Drills included forward moving, lateral movement, L shaped movements, and ladders. Ladders are fun, everyone needs more running with rifles in their life.

We ended the day with the semi infamous, sadistic version of tag. Each shooter takes a shot from both sides of a barricade on steel at 60 ish yards. As soon as he clears the first barricade, the next shooter goes. If the chasing shooter catches the first shooter and needs to occupy the same side of the barricade, the first shooter is out. We ran this drill in two relays, with the first relay taking 11 minutes of just two shooters chasing each other down.

Class ended with range pickup and a class de brief.

Day 3 Notes

Same weather as before.

Lots of new topics and refreshment of stuff we had learned in ECE.

I need to be better about utilizing high port

During the final drill, I got a little sloppy with my muzzle and swept a foot, no excuse on that one.

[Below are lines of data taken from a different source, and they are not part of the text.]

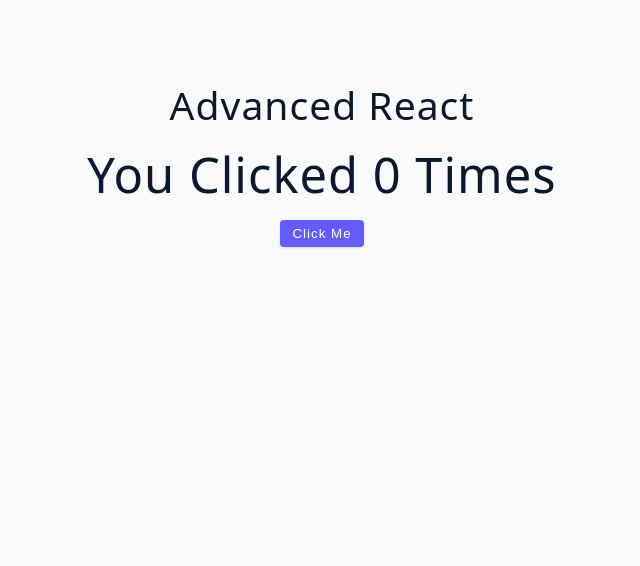
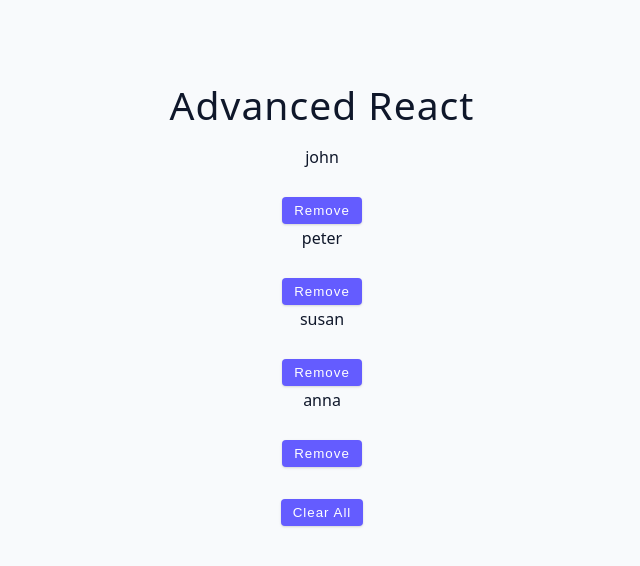
Before and after one commit to Sholola-Gbolahan/Advance-react, a React (Vite) app: page / in a window 1280 px wide. Shown: the top 566 px of the page, without its empty margins (318-958 px from the left). Built offline with nearby package versions, Linux system fonts and the light colour scheme.

Commit message:
Used useState to List and Update and Array

```diff
--- a/src/App.jsx
+++ b/src/App.jsx
@@ -1,5 +1,6 @@
 
-import Starter from './tutorial/01-useState/starter/02-useState-basics'
+import Starter from './tutorial/01-useState/starter/03-useState-array'
+import Usestate from './Challenge/UseState'
 
 
 
@@ -8,6 +9,9 @@
     <div className='container'>
       <h2>Advanced React</h2>
       <Starter />
+
+      {/* <Usestate /> */}
+
     </div>
   );
 }
--- /dev/null
+++ b/src/Challenge/UseState.jsx
@@ -0,0 +1,39 @@
+import React, { useState } from 'react'
+import {people} from '../data'
+
+const UseStateChallenge = () => {
+
+    const [peopledata, setPeopledata] = useState(people)
+
+    const handleRemove = (id) => {
+        console.log(id)
+    }
+
+const removeAll = () => {
+    setPeopledata([])
+}
+
+
+  return (
+    <div>
+         {peopledata.map( (person) => {
+            const {id,name} =  person;
+        return (
+            <div key={id}>
+
+            <p>{name}</p>
+
+            <button className="btn" onClick={handleRemove(id)}> Remove </button>
+
+            </div>
+
+        )
+    }) }
+
+    <button className="btn" onClick={removeAll}> Remove all</button>
+    </div>
+
+  )
+}
+
+export default UseStateChallenge
--- a/src/tutorial/01-useState/starter/03-useState-array.jsx
+++ b/src/tutorial/01-useState/starter/03-useState-array.jsx
@@ -1,5 +1,36 @@
+import { useState } from "react";
+import { data } from "../../../data";
+
 const UseStateArray = () => {
-  return <h2>useState array example</h2>;
+const [people,setPeople] = useState(data)
+
+const removeItem = (id) => {
+  const newPeople = people.filter( (person) => person.id !== id );
+  setPeople(newPeople)
+}
+
+
+const clearAllItems = () => {
+  setPeople([]);
+}
+
+  return(
+    <>
+    {people.map( (person) => {
+      const {id,name} = person
+      // console.log(person)
+      return (
+        <div key={id}>
+          <p> {name} </p>
+          <button className="btn" onClick={ () => removeItem(id)}>remove</button>
+        </div>
+      )
+
+    })}
+
+    <button className="btn" style={{marginTop:'2rem'}} onClick={clearAllItems}>Clear All</button>
+    </>
+  );
 };
 
 export default UseStateArray;
```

I screwed the dog on that one. I'll own it.

I appreciate Steve's upfront and big boy rules approach to teaching. It helps relax students but still pushes the learning.


All three days I ran my DD 16" middy with Vortex 1-6x, Sig P229 in VG3, BFG M4 belt pouch and double pistol pouch, Oakleys, Salomons, and Sordins. Total round count was slightly over 1100 rifle and 30 pistol.

No issues that detracted from class. Going forward I will probably find a kydex M4 mag pouch, the BFG is nice and low pro but isn't well suited for constantly jamming mags in and out, at least for me.

I ran a VTAC sling mounted to the extreme ends of the rifle, I would have preferred a mid mount option near the barrel nut so that has been rectified.

For the class overall, lots of Aimpoints, an EoTech, a few SBRs, one guy ran suppressed the whole course. Only issues I noticed were one shooter had a rifle that hiccuped a few times day 1 so he swapped it out for something better, and one shooter had a wardrobe malfunction.

Any questions let me know.